- Work instructions:
Please write out the listing exactly, with nothing altered.

- Supplied records:
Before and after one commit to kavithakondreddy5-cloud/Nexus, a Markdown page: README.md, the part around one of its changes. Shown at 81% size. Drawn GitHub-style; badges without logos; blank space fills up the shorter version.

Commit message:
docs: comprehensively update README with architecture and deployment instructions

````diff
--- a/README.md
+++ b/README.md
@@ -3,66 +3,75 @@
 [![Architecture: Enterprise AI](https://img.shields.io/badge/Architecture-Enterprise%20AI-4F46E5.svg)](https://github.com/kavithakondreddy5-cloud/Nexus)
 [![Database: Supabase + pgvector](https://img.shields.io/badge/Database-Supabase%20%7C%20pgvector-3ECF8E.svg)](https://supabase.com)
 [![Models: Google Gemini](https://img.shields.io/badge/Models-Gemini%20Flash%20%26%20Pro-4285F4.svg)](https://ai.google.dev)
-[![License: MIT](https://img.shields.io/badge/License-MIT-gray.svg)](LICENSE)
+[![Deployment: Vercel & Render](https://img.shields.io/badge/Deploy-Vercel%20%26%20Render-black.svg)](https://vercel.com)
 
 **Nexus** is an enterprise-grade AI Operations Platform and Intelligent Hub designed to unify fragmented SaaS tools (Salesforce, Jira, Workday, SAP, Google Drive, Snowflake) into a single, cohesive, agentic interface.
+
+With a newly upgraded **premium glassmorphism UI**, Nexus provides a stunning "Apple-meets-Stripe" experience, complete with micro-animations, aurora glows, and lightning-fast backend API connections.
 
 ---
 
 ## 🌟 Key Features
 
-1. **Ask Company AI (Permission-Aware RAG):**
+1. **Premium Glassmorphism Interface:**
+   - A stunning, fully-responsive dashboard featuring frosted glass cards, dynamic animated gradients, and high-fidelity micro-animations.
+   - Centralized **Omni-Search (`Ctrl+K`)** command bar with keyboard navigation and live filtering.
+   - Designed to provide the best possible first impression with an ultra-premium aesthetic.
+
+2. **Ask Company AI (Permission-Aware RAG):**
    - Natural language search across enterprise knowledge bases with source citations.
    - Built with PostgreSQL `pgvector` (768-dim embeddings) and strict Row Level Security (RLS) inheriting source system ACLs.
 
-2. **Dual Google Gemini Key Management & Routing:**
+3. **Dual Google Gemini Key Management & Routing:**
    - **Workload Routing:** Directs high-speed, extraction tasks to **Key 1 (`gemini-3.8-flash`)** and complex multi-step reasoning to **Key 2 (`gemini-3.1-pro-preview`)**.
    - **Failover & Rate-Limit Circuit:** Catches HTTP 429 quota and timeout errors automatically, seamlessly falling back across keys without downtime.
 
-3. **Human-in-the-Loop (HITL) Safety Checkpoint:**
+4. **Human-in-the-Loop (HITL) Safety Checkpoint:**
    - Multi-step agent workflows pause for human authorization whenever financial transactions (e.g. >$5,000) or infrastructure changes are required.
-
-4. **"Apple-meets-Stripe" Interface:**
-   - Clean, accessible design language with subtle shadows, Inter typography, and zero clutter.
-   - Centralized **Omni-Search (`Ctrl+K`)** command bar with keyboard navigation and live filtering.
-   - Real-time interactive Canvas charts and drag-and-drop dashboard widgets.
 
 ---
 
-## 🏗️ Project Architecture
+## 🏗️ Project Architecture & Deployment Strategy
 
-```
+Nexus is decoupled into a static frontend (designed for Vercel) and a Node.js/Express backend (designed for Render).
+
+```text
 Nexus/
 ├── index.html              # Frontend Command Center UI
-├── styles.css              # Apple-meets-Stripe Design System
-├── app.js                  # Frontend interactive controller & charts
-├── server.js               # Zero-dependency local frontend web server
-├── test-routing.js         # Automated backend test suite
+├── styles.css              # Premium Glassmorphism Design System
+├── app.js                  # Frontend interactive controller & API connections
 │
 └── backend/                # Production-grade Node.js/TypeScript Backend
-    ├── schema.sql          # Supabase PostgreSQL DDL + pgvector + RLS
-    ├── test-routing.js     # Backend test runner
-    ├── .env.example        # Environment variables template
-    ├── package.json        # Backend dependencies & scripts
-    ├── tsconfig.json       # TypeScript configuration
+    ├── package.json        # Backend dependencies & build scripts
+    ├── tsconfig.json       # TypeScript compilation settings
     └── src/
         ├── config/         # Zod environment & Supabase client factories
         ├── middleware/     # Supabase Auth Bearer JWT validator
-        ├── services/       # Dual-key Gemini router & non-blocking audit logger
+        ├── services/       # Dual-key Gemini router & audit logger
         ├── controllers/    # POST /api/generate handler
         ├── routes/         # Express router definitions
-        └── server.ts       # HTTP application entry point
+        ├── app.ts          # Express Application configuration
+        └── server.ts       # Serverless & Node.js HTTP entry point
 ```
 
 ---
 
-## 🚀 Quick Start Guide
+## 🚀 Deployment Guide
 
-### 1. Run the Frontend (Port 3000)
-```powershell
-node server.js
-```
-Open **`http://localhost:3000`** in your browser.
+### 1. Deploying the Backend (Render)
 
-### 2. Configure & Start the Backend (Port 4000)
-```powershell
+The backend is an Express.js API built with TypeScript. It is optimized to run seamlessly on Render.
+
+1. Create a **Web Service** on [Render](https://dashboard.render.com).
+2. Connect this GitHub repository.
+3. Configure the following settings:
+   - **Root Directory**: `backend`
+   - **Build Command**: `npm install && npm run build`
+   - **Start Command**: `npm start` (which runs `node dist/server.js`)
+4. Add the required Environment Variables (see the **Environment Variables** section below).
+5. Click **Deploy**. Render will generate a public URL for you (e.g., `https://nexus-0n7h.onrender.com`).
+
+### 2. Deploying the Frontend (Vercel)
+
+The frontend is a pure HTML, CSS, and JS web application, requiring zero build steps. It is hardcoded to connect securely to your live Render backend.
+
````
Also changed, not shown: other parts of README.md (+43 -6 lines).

- Solution to the problem:
Before and after one commit to kavithakondreddy5-cloud/Nexus, a Markdown page: README.md, the part around one of its changes. Shown at 81% size. Drawn GitHub-style; badges without logos; blank space fills up the shorter version.

Commit message:
docs: comprehensively update README with architecture and deployment instructions

````diff
--- a/README.md
+++ b/README.md
@@ -3,66 +3,75 @@
 [![Architecture: Enterprise AI](https://img.shields.io/badge/Architecture-Enterprise%20AI-4F46E5.svg)](https://github.com/kavithakondreddy5-cloud/Nexus)
 [![Database: Supabase + pgvector](https://img.shields.io/badge/Database-Supabase%20%7C%20pgvector-3ECF8E.svg)](https://supabase.com)
 [![Models: Google Gemini](https://img.shields.io/badge/Models-Gemini%20Flash%20%26%20Pro-4285F4.svg)](https://ai.google.dev)
-[![License: MIT](https://img.shields.io/badge/License-MIT-gray.svg)](LICENSE)
+[![Deployment: Vercel & Render](https://img.shields.io/badge/Deploy-Vercel%20%26%20Render-black.svg)](https://vercel.com)
 
 **Nexus** is an enterprise-grade AI Operations Platform and Intelligent Hub designed to unify fragmented SaaS tools (Salesforce, Jira, Workday, SAP, Google Drive, Snowflake) into a single, cohesive, agentic interface.
+
+With a newly upgraded **premium glassmorphism UI**, Nexus provides a stunning "Apple-meets-Stripe" experience, complete with micro-animations, aurora glows, and lightning-fast backend API connections.
 
 ---
 
 ## 🌟 Key Features
 
-1. **Ask Company AI (Permission-Aware RAG):**
+1. **Premium Glassmorphism Interface:**
+   - A stunning, fully-responsive dashboard featuring frosted glass cards, dynamic animated gradients, and high-fidelity micro-animations.
+   - Centralized **Omni-Search (`Ctrl+K`)** command bar with keyboard navigation and live filtering.
+   - Designed to provide the best possible first impression with an ultra-premium aesthetic.
+
+2. **Ask Company AI (Permission-Aware RAG):**
    - Natural language search across enterprise knowledge bases with source citations.
    - Built with PostgreSQL `pgvector` (768-dim embeddings) and strict Row Level Security (RLS) inheriting source system ACLs.
 
-2. **Dual Google Gemini Key Management & Routing:**
+3. **Dual Google Gemini Key Management & Routing:**
    - **Workload Routing:** Directs high-speed, extraction tasks to **Key 1 (`gemini-3.8-flash`)** and complex multi-step reasoning to **Key 2 (`gemini-3.1-pro-preview`)**.
    - **Failover & Rate-Limit Circuit:** Catches HTTP 429 quota and timeout errors automatically, seamlessly falling back across keys without downtime.
 
-3. **Human-in-the-Loop (HITL) Safety Checkpoint:**
+4. **Human-in-the-Loop (HITL) Safety Checkpoint:**
    - Multi-step agent workflows pause for human authorization whenever financial transactions (e.g. >$5,000) or infrastructure changes are required.
-
-4. **"Apple-meets-Stripe" Interface:**
-   - Clean, accessible design language with subtle shadows, Inter typography, and zero clutter.
-   - Centralized **Omni-Search (`Ctrl+K`)** command bar with keyboard navigation and live filtering.
-   - Real-time interactive Canvas charts and drag-and-drop dashboard widgets.
 
 ---
 
-## 🏗️ Project Architecture
+## 🏗️ Project Architecture & Deployment Strategy
 
-```
+Nexus is decoupled into a static frontend (designed for Vercel) and a Node.js/Express backend (designed for Render).
+
+```text
 Nexus/
 ├── index.html              # Frontend Command Center UI
-├── styles.css              # Apple-meets-Stripe Design System
-├── app.js                  # Frontend interactive controller & charts
-├── server.js               # Zero-dependency local frontend web server
-├── test-routing.js         # Automated backend test suite
+├── styles.css              # Premium Glassmorphism Design System
+├── app.js                  # Frontend interactive controller & API connections
 │
 └── backend/                # Production-grade Node.js/TypeScript Backend
-    ├── schema.sql          # Supabase PostgreSQL DDL + pgvector + RLS
-    ├── test-routing.js     # Backend test runner
-    ├── .env.example        # Environment variables template
-    ├── package.json        # Backend dependencies & scripts
-    ├── tsconfig.json       # TypeScript configuration
+    ├── package.json        # Backend dependencies & build scripts
+    ├── tsconfig.json       # TypeScript compilation settings
     └── src/
         ├── config/         # Zod environment & Supabase client factories
         ├── middleware/     # Supabase Auth Bearer JWT validator
-        ├── services/       # Dual-key Gemini router & non-blocking audit logger
+        ├── services/       # Dual-key Gemini router & audit logger
         ├── controllers/    # POST /api/generate handler
         ├── routes/         # Express router definitions
-        └── server.ts       # HTTP application entry point
+        ├── app.ts          # Express Application configuration
+        └── server.ts       # Serverless & Node.js HTTP entry point
 ```
 
 ---
 
-## 🚀 Quick Start Guide
+## 🚀 Deployment Guide
 
-### 1. Run the Frontend (Port 3000)
-```powershell
-node server.js
-```
-Open **`http://localhost:3000`** in your browser.
+### 1. Deploying the Backend (Render)
 
-### 2. Configure & Start the Backend (Port 4000)
-```powershell
+The backend is an Express.js API built with TypeScript. It is optimized to run seamlessly on Render.
+
+1. Create a **Web Service** on [Render](https://dashboard.render.com).
+2. Connect this GitHub repository.
+3. Configure the following settings:
+   - **Root Directory**: `backend`
+   - **Build Command**: `npm install && npm run build`
+   - **Start Command**: `npm start` (which runs `node dist/server.js`)
+4. Add the required Environment Variables (see the **Environment Variables** section below).
+5. Click **Deploy**. Render will generate a public URL for you (e.g., `https://nexus-0n7h.onrender.com`).
+
+### 2. Deploying the Frontend (Vercel)
+
+The frontend is a pure HTML, CSS, and JS web application, requiring zero build steps. It is hardcoded to connect securely to your live Render backend.
+
````
Also changed, not shown: other parts of README.md (+43 -6 lines).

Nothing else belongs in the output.